Texas Denies George Floyd A Pardon For 2004 Drug Dealing Crime

George Floyd

Despite the cop arresting him was crooked, the state still will not clear Floyd’s name.

After George Floyd’s family filed for a posthumous pardon on his behalf in April 2021 for a 2004 drug conviction and received the courtesy, The Texas Board of Pardons and Paroles has moved to reverse its decision on blotting out his record.

According to CNN, the board changed its mind without explanation on Wednesday, September 14th.

In a letter sent to the Harris County public defender working with Floyd’s surviving family members, the board said, “After a full and careful review of the application and other information filed with the application, a majority of the Board decided not to recommend a Full Pardon and/or Pardon for Innocence,” the letter states.

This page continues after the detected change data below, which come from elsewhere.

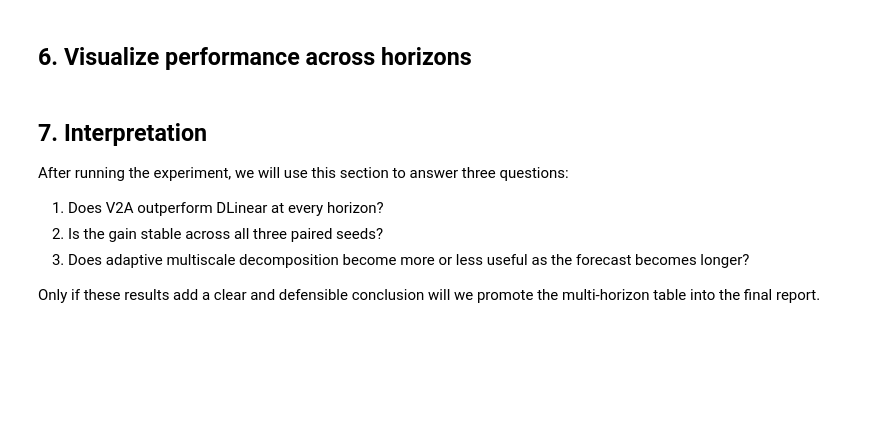
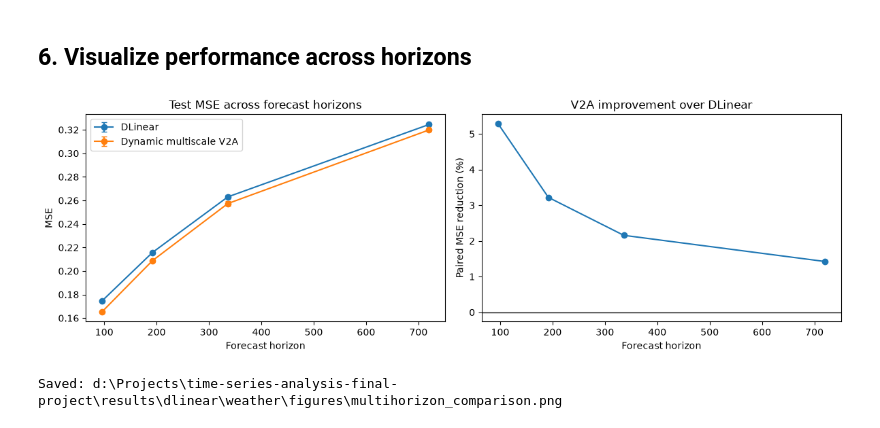
Before and after one commit to Etaiwi/long-horizon-time-series-forecasting, a Jupyter notebook: notebooks/03_multihorizon_evaluation.ipynb, the cells around one changed output. Saved outputs shown, nothing was run; the diff lists cells and outputs as text; code cells hidden in the pictures; blank space fills up the shorter version.

Commit message:
Add multi-horizon evaluation results

```diff
--- a/notebooks/03_multihorizon_evaluation.ipynb
+++ b/notebooks/03_multihorizon_evaluation.ipynb
@@ -270,39 +330,37 @@ A positive improvement percentage means that V2A has lower error than DLinear. T
 # %%
 fig, axes = plt.subplots(1, 2, figsize=(12, 4))
 
 for model_name, group in summary.groupby("model"):
     axes[0].errorbar(
         group["horizon"],
         group["test_mse_mean"],
         yerr=group["test_mse_std"],
         marker="o",
         capsize=3,
         label=model_name,
     )
 axes[0].set(title="Test MSE across forecast horizons", xlabel="Forecast horizon", ylabel="MSE")
 axes[0].legend()
 
 axes[1].axhline(0, color="black", linewidth=1)
 axes[1].plot(
     improvement_summary["horizon"],
     improvement_summary["mse_improvement_mean"],
     marker="o",
 )
 axes[1].set(
     title="V2A improvement over DLinear",
     xlabel="Forecast horizon",
     ylabel="Paired MSE reduction (%)",
 )
 
 plt.tight_layout()
+figure_root = RESULT_ROOT / "figures"
+figure_root.mkdir(parents=True, exist_ok=True)
+figure_path = figure_root / "multihorizon_comparison.png"
+fig.savefig(figure_path, dpi=200, bbox_inches="tight")
 plt.show()
+print("Saved:", figure_path)
+# %% [output]
+[figure, added]
+Saved: d:\Projects\time-series-analysis-final-project\results\dlinear\weather\figures\multihorizon_comparison.png
-# %% [markdown]
-## 7. Interpretation
-
-After running the experiment, we will use this section to answer three questions:
-
-1. Does V2A outperform DLinear at every horizon?
-2. Is the gain stable across all three paired seeds?
-3. Does adaptive multiscale decomposition become more or less useful as the forecast becomes longer?
-
-Only if these results add a clear and defensible conclusion will we promote the multi-horizon table into the final report.
```
Also changed, not shown: parts of 6 cells of this notebook, 4 other files.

The letter said that should the family continue to pursue a pardon for the Black man killed in May 2020 by officer Derek Chauvin from the Minneapolis Police Department, they can apply again in 2024.

Allison Mathis, an attorney with the Harris County Public Defender’s Office, requested a pardon because new evidence proved Gerald Goines, the arresting officer in Floyd’s drug case, “manufactured the existence of confidential informants to bolster his cases against innocent defendants.”

On February 5th, 2004, Goines arrested Floyd, saying he had some crack cocaine and that he gave the drugs to an unnamed “second suspect” who was going to sell them in an “attempt to further the narcotic trafficing [sic] in this area and the other person was never arrested.”

The lawyer for Goines said, “We stand by the original case. We certainly sympathize with Mr. Floyd’s cause, but that doesn’t change the fact that his former conviction was a legitimate one.”